As the dust from the war against ISIS settles across Iraq, many Iraqis are working heal their wounds and rebuild their cities from the ravages of the three-year conflict. For many Iraqis, particularly those who lost their limbs during the conflict, the process of recovery carries with it added challenges. Now, a humanitarian organisation in Erbil, in cooperation with the Government of Kuwait, aims to help those Iraqis who are in need of prosthetic limbs.
Based in the city of Erbil, the services offered by the humanitarian organisation Rounahi are primarily aimed at Iraqis displaced from the city of Mosul as a result of ISIS and the subsequent battle to liberate the city. The programme, which was inaugurated earlier in January, is partially funded by the Kuwaiti Government. In addition to using the relatively-undamaged medical infrastructure in Erbil, the programme, called “Kuwait is by your side”, aims to open new specialist medical centres in the city as well as the city of Mosul itself.
Officials here say that since the inauguration, they have helped 266 Iraqis and are in the process of helping another 60. However, with numbers of Iraqis needing help in the hundreds, there is some concern that not everyone who needs help is getting it.

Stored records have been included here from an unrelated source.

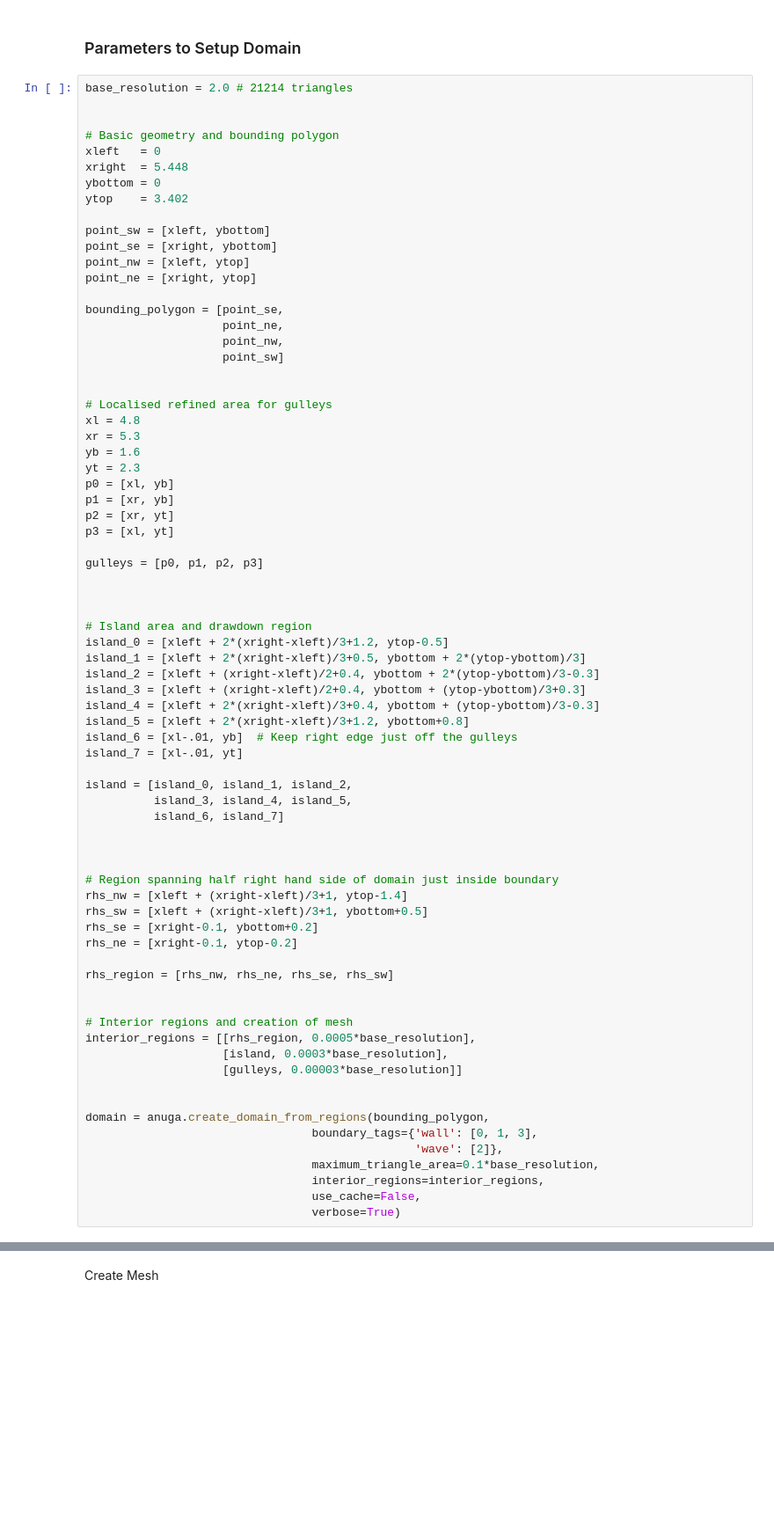
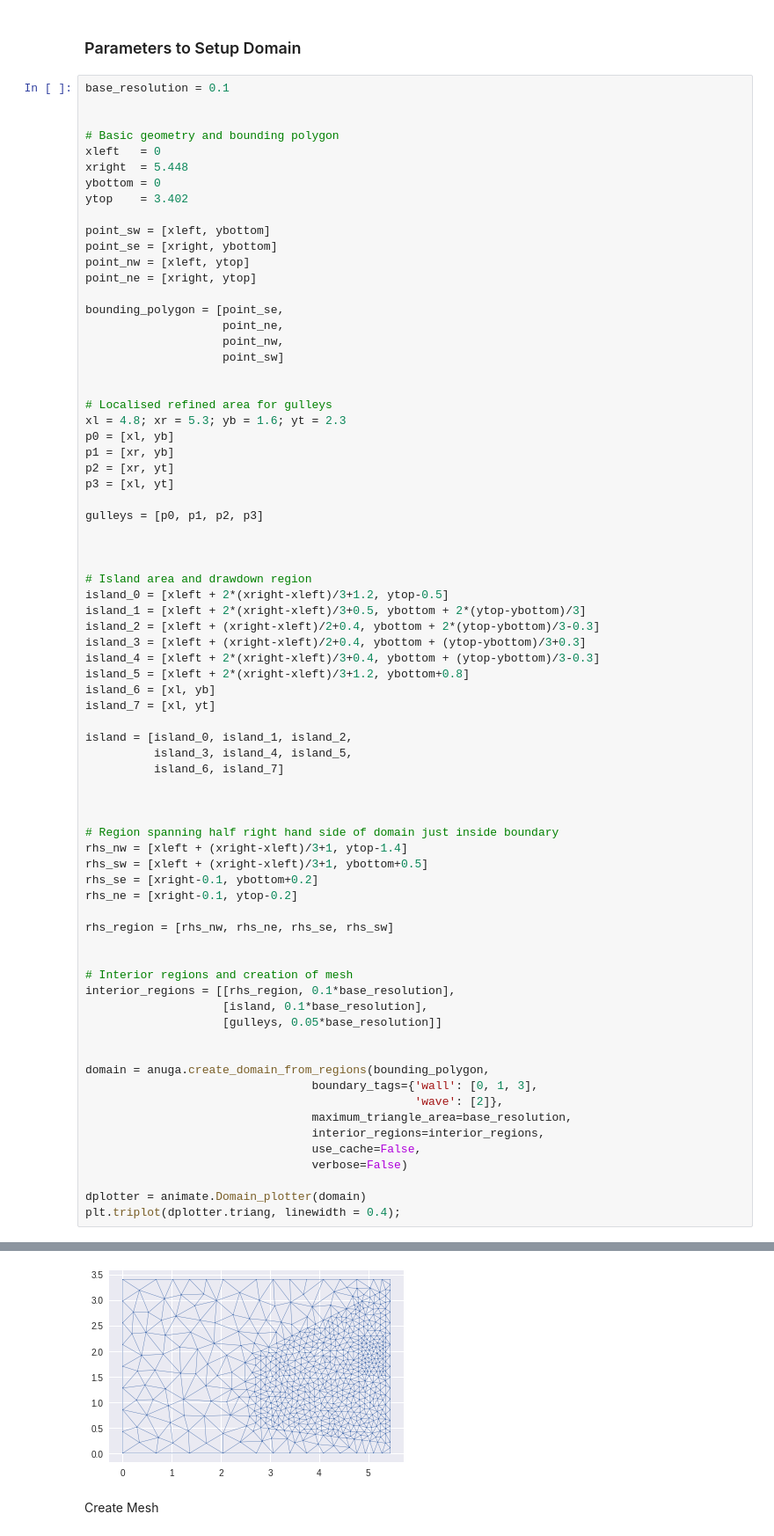
Before and after one commit to stoiver/anuga-clinic-2018, a Jupyter notebook: notebooks/notebook5.ipynb, the cells around one changed output, grey strips where cells are left out. Shown at 88% size. Saved outputs shown, nothing was run; the diff lists cells and outputs as text; blank space fills up the shorter version.

```diff
--- a/notebooks/notebook5.ipynb
+++ b/notebooks/notebook5.ipynb
@@ -111,7 +111,7 @@ output_filename = 'okushiri_auto_validation.sww'
 # %% [markdown]
 ### Parameters to Setup Domain
 # %%
-base_resolution = 2.0 # 21214 triangles
+base_resolution = 0.1
 
 
 # Basic geometry and bounding polygon
@@ -132,10 +132,7 @@ bounding_polygon = [point_se,
 
 
 # Localised refined area for gulleys
-xl = 4.8
-xr = 5.3
-yb = 1.6
-yt = 2.3
+xl = 4.8; xr = 5.3; yb = 1.6; yt = 2.3
 p0 = [xl, yb]
 p1 = [xr, yb]
 p2 = [xr, yt]
@@ -152,8 +149,8 @@ island_2 = [xleft + (xright-xleft)/2+0.4, ybottom + 2*(ytop-ybottom)/3-0.3]
 island_3 = [xleft + (xright-xleft)/2+0.4, ybottom + (ytop-ybottom)/3+0.3]
 island_4 = [xleft + 2*(xright-xleft)/3+0.4, ybottom + (ytop-ybottom)/3-0.3]
 island_5 = [xleft + 2*(xright-xleft)/3+1.2, ybottom+0.8]
-island_6 = [xl-.01, yb]  # Keep right edge just off the gulleys
-island_7 = [xl-.01, yt]
+island_6 = [xl, yb]
+island_7 = [xl, yt]
 
 island = [island_0, island_1, island_2,
           island_3, island_4, island_5,
@@ -171,16 +168,19 @@ rhs_region = [rhs_nw, rhs_ne, rhs_se, rhs_sw]
 
 
 # Interior regions and creation of mesh
-interior_regions = [[rhs_region, 0.0005*base_resolution],
-                    [island, 0.0003*base_resolution],
-                    [gulleys, 0.00003*base_resolution]]
+interior_regions = [[rhs_region, 0.1*base_resolution],
+                    [island, 0.1*base_resolution],
+                    [gulleys, 0.05*base_resolution]]
 
 
 domain = anuga.create_domain_from_regions(bounding_polygon,
                                  boundary_tags={'wall': [0, 1, 3],
                                                 'wave': [2]},
-                                 maximum_triangle_area=0.1*base_resolution,
+                                 maximum_triangle_area=base_resolution,
                                  interior_regions=interior_regions,
                                  use_cache=False,
-                                 verbose=True)
+                                 verbose=False)
+
+dplotter = animate.Domain_plotter(domain)
+plt.triplot(dplotter.triang, linewidth = 0.4);
 # %% [output]
@@ -204,3 +188,4 @@ Mesh: Building tagged elements dictionary
+[figure, added]
 # %% [markdown]
 Create Mesh
 # %%
```
Also changed, not shown: parts of 3 cells of this notebook.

Indeed, lack of support for those disabled by the conflict is a common theme across Iraq and here in Erbil in particular. Many of the patients here have appealed to the Iraqi Government as well as other humanitarian organisations. However, they were either given the runaround or simply did not receive any responses. The issue is not limited to the civilian population. Many members of the Iraqi Security Forces who lost their limbs in the line of duty against ISIS have also become increasingly vocal over the lack of support they have received.
Like nearly other sector, the Iraqi healthcare sector has suffered immensely over the past three decades and, especially, over the past three years. With reconstruction the main agenda for the Iraqi Government in 2018 and onwards, restoring the medical system and providing assistance to these people, as well as changing societal attitudes towards disabilities, will be vital.